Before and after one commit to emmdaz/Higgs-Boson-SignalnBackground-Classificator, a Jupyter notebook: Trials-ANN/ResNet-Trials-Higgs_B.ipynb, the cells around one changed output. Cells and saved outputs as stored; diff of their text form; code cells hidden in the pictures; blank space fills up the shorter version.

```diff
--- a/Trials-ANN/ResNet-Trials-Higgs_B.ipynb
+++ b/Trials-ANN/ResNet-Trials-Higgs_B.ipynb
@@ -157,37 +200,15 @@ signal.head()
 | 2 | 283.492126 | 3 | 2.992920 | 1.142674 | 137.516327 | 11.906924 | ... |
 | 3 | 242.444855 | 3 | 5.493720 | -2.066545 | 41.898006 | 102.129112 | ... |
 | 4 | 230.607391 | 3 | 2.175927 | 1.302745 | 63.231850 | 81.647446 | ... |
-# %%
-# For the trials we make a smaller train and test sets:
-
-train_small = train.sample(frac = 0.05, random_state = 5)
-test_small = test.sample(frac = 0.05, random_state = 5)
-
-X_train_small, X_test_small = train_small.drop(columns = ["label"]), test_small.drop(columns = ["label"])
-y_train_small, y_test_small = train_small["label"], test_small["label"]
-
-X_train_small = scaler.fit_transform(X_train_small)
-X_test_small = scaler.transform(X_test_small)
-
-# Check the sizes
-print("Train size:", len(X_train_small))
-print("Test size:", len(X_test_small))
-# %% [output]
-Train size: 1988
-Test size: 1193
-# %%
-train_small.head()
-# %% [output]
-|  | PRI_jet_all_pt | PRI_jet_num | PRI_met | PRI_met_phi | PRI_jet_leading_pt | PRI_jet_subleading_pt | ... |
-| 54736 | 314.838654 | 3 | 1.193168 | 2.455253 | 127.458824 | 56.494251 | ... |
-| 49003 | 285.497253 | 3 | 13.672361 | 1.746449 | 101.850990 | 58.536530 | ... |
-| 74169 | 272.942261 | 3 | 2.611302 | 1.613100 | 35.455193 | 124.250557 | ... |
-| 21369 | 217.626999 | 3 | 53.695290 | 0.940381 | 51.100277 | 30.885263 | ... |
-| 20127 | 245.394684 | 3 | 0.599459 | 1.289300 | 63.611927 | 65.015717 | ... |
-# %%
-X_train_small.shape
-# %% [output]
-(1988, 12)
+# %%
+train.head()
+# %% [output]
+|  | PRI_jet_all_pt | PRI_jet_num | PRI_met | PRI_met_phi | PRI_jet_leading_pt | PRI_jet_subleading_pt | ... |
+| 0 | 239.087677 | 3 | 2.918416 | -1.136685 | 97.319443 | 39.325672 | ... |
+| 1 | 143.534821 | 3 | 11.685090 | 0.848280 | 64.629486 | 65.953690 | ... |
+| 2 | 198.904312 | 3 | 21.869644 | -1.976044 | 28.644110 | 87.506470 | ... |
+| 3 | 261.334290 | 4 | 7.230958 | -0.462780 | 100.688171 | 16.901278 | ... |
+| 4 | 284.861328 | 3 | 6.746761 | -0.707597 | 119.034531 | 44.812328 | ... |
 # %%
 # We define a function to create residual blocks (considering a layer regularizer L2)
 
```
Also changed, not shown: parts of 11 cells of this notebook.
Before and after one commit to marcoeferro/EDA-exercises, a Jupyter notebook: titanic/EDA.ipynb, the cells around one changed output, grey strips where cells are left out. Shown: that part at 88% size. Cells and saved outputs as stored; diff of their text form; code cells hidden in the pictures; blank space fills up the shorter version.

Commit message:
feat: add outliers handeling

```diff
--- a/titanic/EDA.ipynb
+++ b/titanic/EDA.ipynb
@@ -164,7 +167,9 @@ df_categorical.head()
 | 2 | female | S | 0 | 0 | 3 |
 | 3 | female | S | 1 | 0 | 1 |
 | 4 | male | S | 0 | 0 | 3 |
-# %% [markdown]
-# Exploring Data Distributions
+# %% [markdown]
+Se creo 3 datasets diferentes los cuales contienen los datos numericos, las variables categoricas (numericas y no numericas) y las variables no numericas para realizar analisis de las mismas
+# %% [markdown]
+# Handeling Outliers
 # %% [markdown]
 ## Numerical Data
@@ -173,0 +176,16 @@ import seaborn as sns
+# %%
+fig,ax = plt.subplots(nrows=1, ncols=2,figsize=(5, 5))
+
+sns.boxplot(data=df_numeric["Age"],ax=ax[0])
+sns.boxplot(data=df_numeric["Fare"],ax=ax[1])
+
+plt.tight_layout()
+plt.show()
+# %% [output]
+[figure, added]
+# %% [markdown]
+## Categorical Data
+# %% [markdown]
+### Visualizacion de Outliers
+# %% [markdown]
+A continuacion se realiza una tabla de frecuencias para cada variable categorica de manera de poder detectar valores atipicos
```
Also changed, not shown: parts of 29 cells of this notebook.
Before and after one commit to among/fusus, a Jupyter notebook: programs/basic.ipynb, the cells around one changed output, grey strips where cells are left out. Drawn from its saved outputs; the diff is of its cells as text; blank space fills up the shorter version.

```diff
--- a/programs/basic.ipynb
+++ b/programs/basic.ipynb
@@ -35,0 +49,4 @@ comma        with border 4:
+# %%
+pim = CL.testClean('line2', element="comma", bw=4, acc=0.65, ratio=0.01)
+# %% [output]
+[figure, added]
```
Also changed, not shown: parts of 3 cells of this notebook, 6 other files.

★ ★ ★

**WORK TO BE COMPLETED:** The data above should be returned exactly as written.

**TASK RESPONSE:**
Before and after one commit to emmdaz/Higgs-Boson-SignalnBackground-Classificator, a Jupyter notebook: Trials-ANN/ResNet-Trials-Higgs_B.ipynb, the cells around one changed output. Cells and saved outputs as stored; diff of their text form; code cells hidden in the pictures; blank space fills up the shorter version.

```diff
--- a/Trials-ANN/ResNet-Trials-Higgs_B.ipynb
+++ b/Trials-ANN/ResNet-Trials-Higgs_B.ipynb
@@ -157,37 +200,15 @@ signal.head()
 | 2 | 283.492126 | 3 | 2.992920 | 1.142674 | 137.516327 | 11.906924 | ... |
 | 3 | 242.444855 | 3 | 5.493720 | -2.066545 | 41.898006 | 102.129112 | ... |
 | 4 | 230.607391 | 3 | 2.175927 | 1.302745 | 63.231850 | 81.647446 | ... |
-# %%
-# For the trials we make a smaller train and test sets:
-
-train_small = train.sample(frac = 0.05, random_state = 5)
-test_small = test.sample(frac = 0.05, random_state = 5)
-
-X_train_small, X_test_small = train_small.drop(columns = ["label"]), test_small.drop(columns = ["label"])
-y_train_small, y_test_small = train_small["label"], test_small["label"]
-
-X_train_small = scaler.fit_transform(X_train_small)
-X_test_small = scaler.transform(X_test_small)
-
-# Check the sizes
-print("Train size:", len(X_train_small))
-print("Test size:", len(X_test_small))
-# %% [output]
-Train size: 1988
-Test size: 1193
-# %%
-train_small.head()
-# %% [output]
-|  | PRI_jet_all_pt | PRI_jet_num | PRI_met | PRI_met_phi | PRI_jet_leading_pt | PRI_jet_subleading_pt | ... |
-| 54736 | 314.838654 | 3 | 1.193168 | 2.455253 | 127.458824 | 56.494251 | ... |
-| 49003 | 285.497253 | 3 | 13.672361 | 1.746449 | 101.850990 | 58.536530 | ... |
-| 74169 | 272.942261 | 3 | 2.611302 | 1.613100 | 35.455193 | 124.250557 | ... |
-| 21369 | 217.626999 | 3 | 53.695290 | 0.940381 | 51.100277 | 30.885263 | ... |
-| 20127 | 245.394684 | 3 | 0.599459 | 1.289300 | 63.611927 | 65.015717 | ... |
-# %%
-X_train_small.shape
-# %% [output]
-(1988, 12)
+# %%
+train.head()
+# %% [output]
+|  | PRI_jet_all_pt | PRI_jet_num | PRI_met | PRI_met_phi | PRI_jet_leading_pt | PRI_jet_subleading_pt | ... |
+| 0 | 239.087677 | 3 | 2.918416 | -1.136685 | 97.319443 | 39.325672 | ... |
+| 1 | 143.534821 | 3 | 11.685090 | 0.848280 | 64.629486 | 65.953690 | ... |
+| 2 | 198.904312 | 3 | 21.869644 | -1.976044 | 28.644110 | 87.506470 | ... |
+| 3 | 261.334290 | 4 | 7.230958 | -0.462780 | 100.688171 | 16.901278 | ... |
+| 4 | 284.861328 | 3 | 6.746761 | -0.707597 | 119.034531 | 44.812328 | ... |
 # %%
 # We define a function to create residual blocks (considering a layer regularizer L2)
 
```
Also changed, not shown: parts of 11 cells of this notebook.
Before and after one commit to marcoeferro/EDA-exercises, a Jupyter notebook: titanic/EDA.ipynb, the cells around one changed output, grey strips where cells are left out. Shown: that part at 88% size. Cells and saved outputs as stored; diff of their text form; code cells hidden in the pictures; blank space fills up the shorter version.

Commit message:
feat: add outliers handeling

```diff
--- a/titanic/EDA.ipynb
+++ b/titanic/EDA.ipynb
@@ -164,7 +167,9 @@ df_categorical.head()
 | 2 | female | S | 0 | 0 | 3 |
 | 3 | female | S | 1 | 0 | 1 |
 | 4 | male | S | 0 | 0 | 3 |
-# %% [markdown]
-# Exploring Data Distributions
+# %% [markdown]
+Se creo 3 datasets diferentes los cuales contienen los datos numericos, las variables categoricas (numericas y no numericas) y las variables no numericas para realizar analisis de las mismas
+# %% [markdown]
+# Handeling Outliers
 # %% [markdown]
 ## Numerical Data
@@ -173,0 +176,16 @@ import seaborn as sns
+# %%
+fig,ax = plt.subplots(nrows=1, ncols=2,figsize=(5, 5))
+
+sns.boxplot(data=df_numeric["Age"],ax=ax[0])
+sns.boxplot(data=df_numeric["Fare"],ax=ax[1])
+
+plt.tight_layout()
+plt.show()
+# %% [output]
+[figure, added]
+# %% [markdown]
+## Categorical Data
+# %% [markdown]
+### Visualizacion de Outliers
+# %% [markdown]
+A continuacion se realiza una tabla de frecuencias para cada variable categorica de manera de poder detectar valores atipicos
```
Also changed, not shown: parts of 29 cells of this notebook.
Before and after one commit to among/fusus, a Jupyter notebook: programs/basic.ipynb, the cells around one changed output, grey strips where cells are left out. Drawn from its saved outputs; the diff is of its cells as text; blank space fills up the shorter version.

```diff
--- a/programs/basic.ipynb
+++ b/programs/basic.ipynb
@@ -35,0 +49,4 @@ comma        with border 4:
+# %%
+pim = CL.testClean('line2', element="comma", bw=4, acc=0.65, ratio=0.01)
+# %% [output]
+[figure, added]
```
Also changed, not shown: parts of 3 cells of this notebook, 6 other files.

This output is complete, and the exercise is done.